In the city the population was spread out with 24.7% under the age of 18, 8.1% from 18 to 24, 27.2% from 25 to 44, 22.6% from 45 to 64, and 17.4% who were 65 years of age or older. The median age was 38 years. For every 100 females there were 89.6 males. For every 100 females age 18 and over, there were 85.9 males.

The median income for a household in the city was $40,697, and the median income for a family was $50,981. Males had a median income of $42,430 versus $23,295 for females. The per capita income for the city was $22,118. About 5.1% of families and 6.2% of the population were below the poverty line, including 5.5% of those under age 18 and 4.0% of those age 65 or over.

Transportation[edit]

Illinois Route 29 runs through Chillicothe north to south and is a strong artery running between I-180 in the north and Peoria to the south.

Since its creation the railroad has connected Chillicothe to the outside world. The ATSF served Chillicothe with its Super Chief trains until the creation of Amtrak in the early 1970s. Amtrak created the Southwest Chief shortly thereafter and Chillicothe once again was served. In the mid-1990s, the ATSF hit hard times and soon sought to merge with the Burlington Northern Railroad. In this merger, the BN wanted to move the Southwest Chief north to its critical line between Chicago and Galesburg instead. So in late 1995, Amtrak ran its last train through Chillicothe and passenger railroading was over. However, the BNSF Railway still has a major interest in Chillicothe.
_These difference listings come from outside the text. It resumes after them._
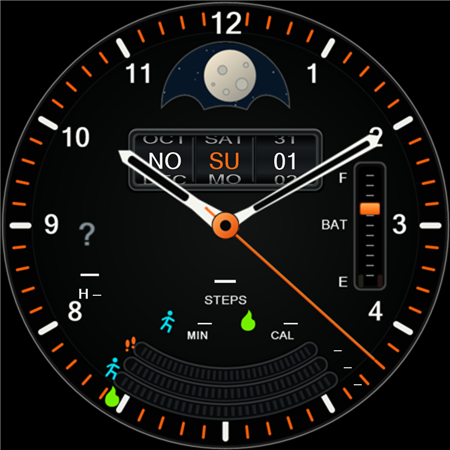
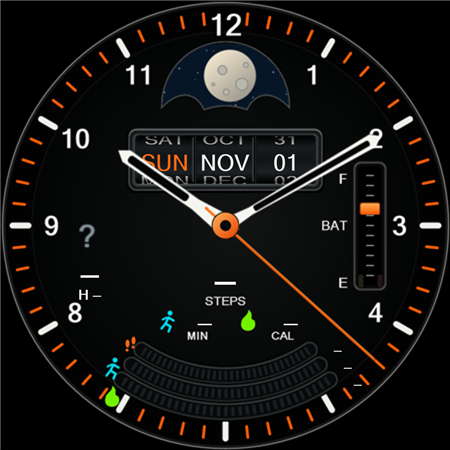
Match always-on mockup and make mechanical tick visible

diff --git a/docs/validation.md b/docs/validation.md
@@ -1,10 +1,11 @@
 # Validation record
 
 2026-11-01. Windows, Android SDK 36 / build-tools 36.0.0, Android Studio JDK 25,
-Gradle 9.3.1, AGP 9.1.1. Version 0.3.0 was installed and activated on the
+Gradle 9.3.1, AGP 9.1.1. Version 0.4.0 was installed and activated on the
 physical SM-R950. Awake rendering, live step text/gauge, and native weather
 current temperature / high / condition were observed. Goal synchronization,
-source-app comparisons, ambient behavior, and battery-life checks are pending.
+source-app comparisons, extended ambient behavior, and battery-life checks are
+pending. Ambient rendering and Samsung display offload were observed on-device.
 
 | Check | Result |
 | --- | --- |
@@ -16,13 +17,14 @@ source-app comparisons, ambient behavior, and battery-life checks are pending.
 | Gradle resource-only assertion and Android lint | Passed; lint has 0 errors and 5 warnings |
 | Calendar / data / bounds contracts | Passed, including 2,192 dates |
 | Google WFF memory evaluator | Passed 10 MiB active / 4 MiB ambient budgets |
-| Maximum active decoded-resource estimate | 4,326,532 bytes (4.13 MiB) |
-| Maximum ambient decoded-resource estimate | 835,872 bytes (0.80 MiB) |
-| Physical watch install / activation / awake rendering | Passed with 0.3.0; inset 3/9, lowered calendar, live metal band, and enabled seconds observed |
-| Mechanical tick motion | Native 80 ms Tick; overshoot and return observed in screen recording |
+| Maximum active decoded-resource estimate | 4,356,632 bytes (4.15 MiB) |
+| Maximum ambient decoded-resource estimate | 1,645,872 bytes (1.57 MiB) |
+| Physical watch install / activation / awake rendering | Passed with 0.4.0; weekday/month/date order and stronger tick |
+| Mechanical tick motion | Native 180 ms Tick, strength 0.5; about 1.4–1.5 degrees of overshoot and return observed |
+| Ambient rendering | Orange hands, selected calendar and battery; white hour markers on black; captured while Dozing with display offload active |
 | Samsung steps payload | Live RANGED_VALUE observed from Samsung Health steps service; explicit goal not established |
 | Native weather availability | Unavailable state followed by current temperature, daily high, and condition icon |
-| Other activity payloads / source-app comparisons / ambient / battery life | Pending |
+| Other activity payloads / source-app comparisons / extended ambient transitions / battery life | Pending |
 | Watch identity and installed provider declarations | Verified; see `device-providers.md` |
 
 The five lint warnings are the available newer Gradle version and four sets of
@@ -71,12 +73,20 @@ adjacent live text is compressed vertically to 58% and partly hidden by a
 cropped 200-by-68 foreground bezel with shadows. This is a static visual
 projection of a drum, with calendar fields still updating only as needed.
 
-Seconds now use native [`Tick`](https://developer.android.com/reference/wear-os/wff/clock/tick)
-with duration 0.08 and strength 0.2. The option defaults to enabled, with a new
-configuration ID so an existing installation receives the requested default.
-Two ticks in a 4.35-second recording exhibited approximately 0.28 degrees of
-overshoot followed by return; sparse captured frames do not establish an exact
-frame count for every tick. No continuous sweep or millisecond expression was
-introduced. The native renderer handles the short burst; real battery impact
-still needs measurement. The cropped rim is hidden with the active dial in
-ambient, and seconds remain gated by ambient mode and the 15% cutoff.
+Seconds use native [`Tick`](https://developer.android.com/reference/wear-os/wff/clock/tick),
+enabled by default. The original 80 ms / strength 0.2 setting produced only
+about 0.28 degrees of settling and was not noticeable on the wrist. Version
+0.4.0 uses 180 ms / strength 0.5. A 4.78-second recording captured several ticks
+with about 1.4–1.5 degrees of overshoot and return. Sparse recorded frames do
+not establish an exact frame count for every tick. No continuous sweep or
+millisecond expression was introduced; battery impact still needs measurement.
+
+The always-on scene follows `Always On Original Mockup.png`, with dedicated
+orange skeleton hand assets, a black-centered orange hub, selected calendar
+fields, and an orange battery gauge with threshold lamps. White hour markers
+and 12/3/6/9 sit on black. Both calendars use weekday/month/date order and share
+the same date expressions. Seconds, neighboring drum entries, moon, weather,
+and activity graphics are absent in ambient. The physical watch reported
+Dozing and active display offload when its ambient screenshot was captured.
+The preview renderer uses typographic text bounds to avoid losing the final
+letter when Windows substitutes a wider font for unavailable Arial Narrow.

diff --git a/docs/device-acceptance.md b/docs/device-acceptance.md
@@ -1,8 +1,8 @@
 # Watch6 device acceptance
 
-Status: **0.3.0 installed, activated, and rendering on the SM-R950** on
+Status: **0.4.0 installed, activated, and rendering on the SM-R950** on
 2026-11-01. ADB activation succeeded and an awake screenshot confirmed the
-analog hands, moon disc, correct NOV / SUN / 01 drums, battery slider, live
+analog hands, moon disc, correct SUN / NOV / 01 drums, battery slider, live
 steps, and native current temperature / daily high / weather icon. Weather
 initially showed the unavailable state, then populated without changing the
 selected mode. The step source resolved to Samsung Health's steps service and
@@ -14,17 +14,22 @@ the exposed toothed track. Cyan/green filled bands are shown in the illustrative
 previews; their providers remain unset on the watch. Schema, memory, Gradle
 resource-only, lint, and expression/geometry checks pass for this revision.
 
-The 0.3.0 screenshot confirms clear inner-radius 3/9 numerals, the inset battery
-assembly, and the lowered calendar with foreshortened neighbors behind its rim.
-A short screen recording confirms seconds moving past a mark and returning:
-two captured ticks show about 0.28 degrees of settling motion (roughly 5% of a
-six-degree step). This is a pixel-derived observation, not precision timing.
-The native Tick is configured for 80 ms, strength 0.2, with seconds enabled by
-default. Ambient and low-battery suppression still require physical testing.
+The awake layout has clear inner-radius 3/9 numerals, an inset battery assembly,
+and a lowered calendar with foreshortened neighbors behind its rim. Both modes
+now read weekday / month / date. The initial 80 ms tick was too subtle on the
+wrist; 0.4.0 uses 180 ms and strength 0.5. A recording captured about 1.4–1.5
+degrees of overshoot and return, roughly 25% of a six-degree step. These are
+pixel-derived observations, not precision timing.
+
+Ambient rendering was captured while the watch reported `Dozing`, with Samsung
+display offload active. The new mockup's orange hands/calendar/battery and white
+hour markers render on black; seconds and the normal mode's other displays are
+absent. Low-battery behavior and longer-term ambient transitions still need
+physical testing.
 
 See [installed provider findings](device-providers.md). Goal synchronization,
 active minutes/calories, comparison against the source apps, editor behavior,
-ambient rendering, and battery-life measurements remain pending. The successful
+extended ambient transitions, and battery-life measurements remain pending. The successful
 activation does not by itself confirm the face appears in every picker view.
 
 1. Confirm `SM-R950`, API 36, and the installed One UI/Samsung Health/Weather
@@ -54,8 +59,9 @@ activation does not by itself confirm the face appears in every picker view.
    health data solely to test rollover; use a test device or controlled preview.
 9. Check the default mechanical seconds and editor toggle, then test at 15% and below: seconds must disappear,
    with no flashing effects. Yellow lamp activates at 20%, red at 10%.
-10. Check always-on: no weather, activity tracks, moon, calendar, seconds, or
-    bright texture. Only dim hour/minute hands and sparse indices remain. Check
+10. Check always-on: orange hands, weekday/month/date, battery and low-battery
+    lamps; white hour markers and 12/3/6/9; black background. No weather,
+    activity tracks, moon, neighboring drum labels, or seconds. Check
     ambient transitions, burn-in shifting, lock/unlock, wake, and relaunch.
 11. Measure a representative full-day battery run against a stock face with
     equal AOD, brightness, connectivity, and activity settings. Turn off wireless

diff --git a/README.md b/README.md
@@ -13,15 +13,18 @@ bands have a metallic sheen and sharp cut edges; fine rack teeth are exposed
 in the unfilled recessed tracks. Date changes are instantaneous, not animated.
 The 3 and 9 share the inner numeral radius. The lowered calendar window partly
 covers vertically foreshortened adjacent labels to suggest rotating drums.
-Mechanical seconds default **on**: each second has a brief native 80 ms tick,
+Both calendars read **weekday, month, date**. Mechanical seconds default
+**on**: each second has a brief native 180 ms tick,
 a small overshoot, and a return to the correct mark. The editor can disable
-seconds; they disappear at 15% battery or below. Always-on mode keeps only
-dimmed hour/minute hands and sparse indices on black.
+seconds; they disappear at 15% battery or below. Always-on mode follows the
+[always-on mockup](Mockup%20Images/Always%20On%20Original%20Mockup.png): orange
+hour/minute hands, selected calendar values, and a battery gauge, with white
+hour marks and 12/3/6/9 on black.
 
 ![Illustrative normal artwork composite](docs/previews/normal.png)
 
 These [normal](docs/previews/normal.png), [low-battery](docs/previews/low-battery.png),
-[ambient](docs/previews/ambient.png), [empty-data](docs/previews/unavailable.png),
+[ambient](docs/previews/ambient.png), [ambient low battery](docs/previews/ambient-low-battery.png), [empty-data](docs/previews/unavailable.png),
 and [seconds](docs/previews/seconds.png) previews are Windows artwork
 composites, **not Wear OS screenshots**. Their example activity values/goals and
 weather come from the mockup and are not built into the live face.
@@ -32,10 +35,10 @@ The [data-source verification](docs/data-sources.md) was written before the data
 displays. Samsung Health phone SDK data and actual on-watch complication
 availability are different interfaces. Installed service declarations and their
 supported types have now been [verified on the watch](docs/device-providers.md).
-Version 0.3.0 is installed and active on the physical watch. Awake rendering,
+Version 0.4.0 is installed and active on the physical watch. Awake and ambient rendering,
 live Samsung Health steps (`RANGED_VALUE`), and native weather current / high /
 condition have been observed. Goal synchronization, source-app comparisons,
-other activity payloads, ambient behavior, and battery-life measurements still
+other activity payloads, extended ambient behavior, and battery-life measurements still
 need [device acceptance checks](docs/device-acceptance.md).
 
 * Steps default to the system step-count complication. Do not assume this is the

diff --git a/docs/data-sources.md b/docs/data-sources.md
@@ -100,10 +100,13 @@ Sources: [WFF weather availability and staleness](https://developer.android.com/
 
 No executable application code, networking permission, location polling, heart
 rate sampling, alarms, or wake locks. Native clock hands and provider/system
-updates drive the face. Mechanical seconds default on, with a native 80 ms
+updates drive the face. Mechanical seconds default on, with a native 180 ms
 overshoot-and-return tick once per second. They can be disabled in the editor
 and disappear at 15% battery or less. Date drums and the mechanical
 disc use date/moon sources rather than millisecond expressions. The native moon
 position is coarse (0–28); the decorative two-moon disc is not an astronomical
-ephemeris. Ambient mode displays dimmed hour/minute hands and sparse white
-indices only. Actual battery life must be measured on the watch.
+ephemeris. Ambient mode displays orange hour/minute hands, the selected weekday,
+month, and date, a battery slider with threshold lamps, and white hour markers
+with 12/3/6/9. The ambient scene has no seconds, weather, moon, activity tracks,
+or adjacent calendar entries. Samsung display offload was observed active.
+Actual battery life must be measured on the watch.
The Chillicothe Subdivision still retains its name and it sometimes is used as a crew change point.

Places of interest[edit]

Rock Island Line Railroad Museum
  • Chillicothe City Hall.[6]
  • The former Santa Fe Railroad station in the city, and Edelstein Hill near the city, are popular train watching locations.
  • The Chillicothe Historical Society Railroad Museum is located at Cedar and 3rd Streets in the old Rock Island depot.[7]
  • Chillicothe Historical Society Fourth St. Museum, 723 N. 4th St., features eight rooms of historic artifacts.
  • Shore Acres Park, riverside park with 19th-century clubhouse formerly known as the Peoria Automobile Club.[8]
  • Three Sisters Park is an agricultural park that hosts Spider Hill and Summer Camp Music Festival.
  • Town Theater, an art deco movie theater on N. 2nd St., is still in business showing films.

Notable people[edit]

References[edit]